Give an unaltered copy of the listing below, minus its pictures.

%%

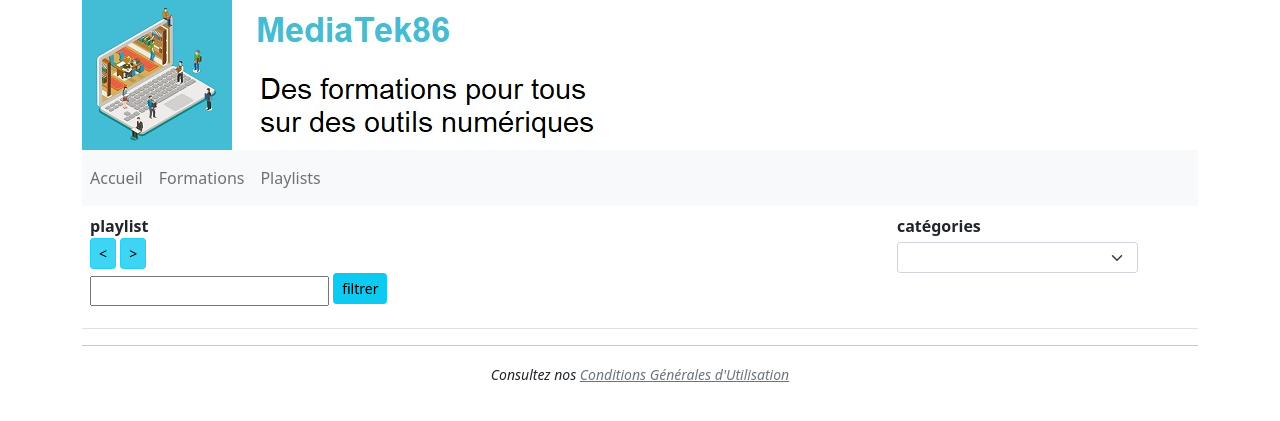
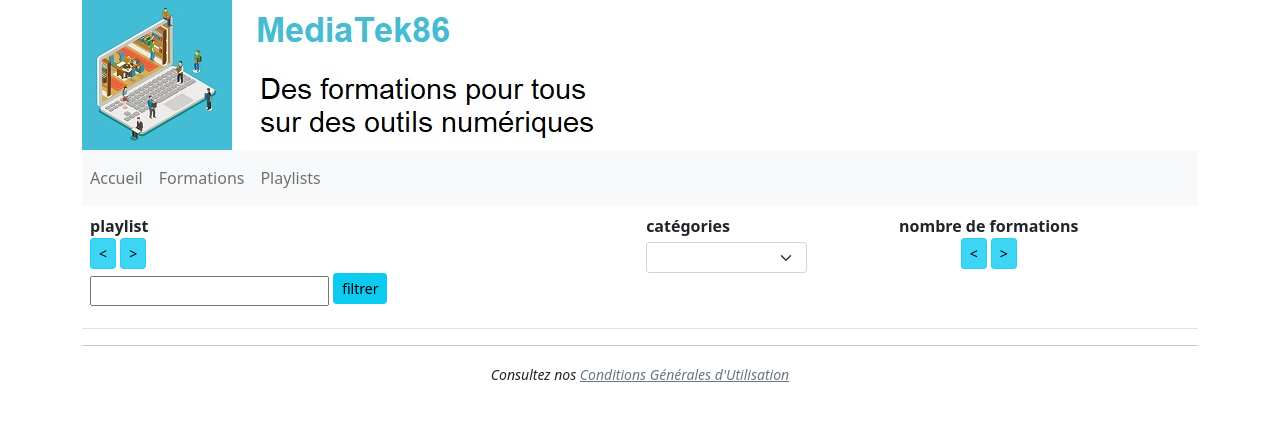
Before and after one commit to blump/emeline, a Symfony app: template templates/pages/playlists.html.twig in a window 1280 px wide. Shown: the top 421 px of the page. Run offline with Twig, Linux system fonts and the light colour scheme; the template is opened without the code that fills it, so the values that code supplies are empty; some libraries are stand-ins or nearby versions.

Commit message:
Mission 1 : Tâche 2 : ajouter une fonctionnalité

```diff
--- a/src/Entity/Playlist.php
+++ b/src/Entity/Playlist.php
@@ -113,4 +113,9 @@ class Playlist
         return $categories;
     }
 
+    public function getNombreFormations(): int
+    {
+        return $this->formations->count();
+    }
+
 }
--- a/templates/pages/playlist.html.twig
+++ b/templates/pages/playlist.html.twig
@@ -3,6 +3,7 @@
     <div class="row mt-3">
         <div class="col">
             <h4 class="text-info mt-5">{{ playlist.name }}</h4>
+            <strong>nombre de formations : </strong>{{ playlist.nombreformations }}<br />
             <strong>catégories : </strong>
                 <!-- boucle pour afficher les catégories -->
                 {% set anccategorie = '' %}
--- a/templates/pages/playlists.html.twig
+++ b/templates/pages/playlists.html.twig
@@ -33,6 +33,11 @@
                     </form>
                 </th>
                 <th class="text-center align-top" scope="col">
+                    nombre de formations<br />
+                    <a href="{{ path('playlists.sort', {champ:'formations', ordre:'ASC'}) }}" class="btn btn-info btn-sm active" role="button" aria-pressed="true"><</a>
+                    <a href="{{ path('playlists.sort', {champ:'formations', ordre:'DESC'}) }}" class="btn btn-info btn-sm active" role="button" aria-pressed="true">></a>
+                </th>
+                <th class="text-center align-top" scope="col">
                     &nbsp;
                 </th>
             </tr>
@@ -56,6 +61,9 @@
                             {% endif %}
                         </td>
                         <td class="text-center">
+                            {{ playlists[k].nombreformations }}
+                        </td>
+                        <td class="text-center">
                             <a href="{{ path('playlists.showone', {id:playlists[k].id}) }}" class="btn btn-secondary">Voir détail</a>
                         </td>
                     </tr>
```
Also changed, not shown: src/Controller/PlaylistsController.php (+9 -4 lines), src/Repository/PlaylistRepository.php (+17 -0 lines).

%%

> Completed task:
Before and after one commit to blump/emeline, a Symfony app: template templates/pages/playlists.html.twig in a window 1280 px wide. Shown: the top 421 px of the page. Run offline with Twig, Linux system fonts and the light colour scheme; the template is opened without the code that fills it, so the values that code supplies are empty; some libraries are stand-ins or nearby versions.

Commit message:
Mission 1 : Tâche 2 : ajouter une fonctionnalité

```diff
--- a/src/Entity/Playlist.php
+++ b/src/Entity/Playlist.php
@@ -113,4 +113,9 @@ class Playlist
         return $categories;
     }
 
+    public function getNombreFormations(): int
+    {
+        return $this->formations->count();
+    }
+
 }
--- a/templates/pages/playlist.html.twig
+++ b/templates/pages/playlist.html.twig
@@ -3,6 +3,7 @@
     <div class="row mt-3">
         <div class="col">
             <h4 class="text-info mt-5">{{ playlist.name }}</h4>
+            <strong>nombre de formations : </strong>{{ playlist.nombreformations }}<br />
             <strong>catégories : </strong>
                 <!-- boucle pour afficher les catégories -->
                 {% set anccategorie = '' %}
--- a/templates/pages/playlists.html.twig
+++ b/templates/pages/playlists.html.twig
@@ -33,6 +33,11 @@
                     </form>
                 </th>
                 <th class="text-center align-top" scope="col">
+                    nombre de formations<br />
+                    <a href="{{ path('playlists.sort', {champ:'formations', ordre:'ASC'}) }}" class="btn btn-info btn-sm active" role="button" aria-pressed="true"><</a>
+                    <a href="{{ path('playlists.sort', {champ:'formations', ordre:'DESC'}) }}" class="btn btn-info btn-sm active" role="button" aria-pressed="true">></a>
+                </th>
+                <th class="text-center align-top" scope="col">
                     &nbsp;
                 </th>
             </tr>
@@ -56,6 +61,9 @@
                             {% endif %}
                         </td>
                         <td class="text-center">
+                            {{ playlists[k].nombreformations }}
+                        </td>
+                        <td class="text-center">
                             <a href="{{ path('playlists.showone', {id:playlists[k].id}) }}" class="btn btn-secondary">Voir détail</a>
                         </td>
                     </tr>
```
Also changed, not shown: src/Controller/PlaylistsController.php (+9 -4 lines), src/Repository/PlaylistRepository.php (+17 -0 lines).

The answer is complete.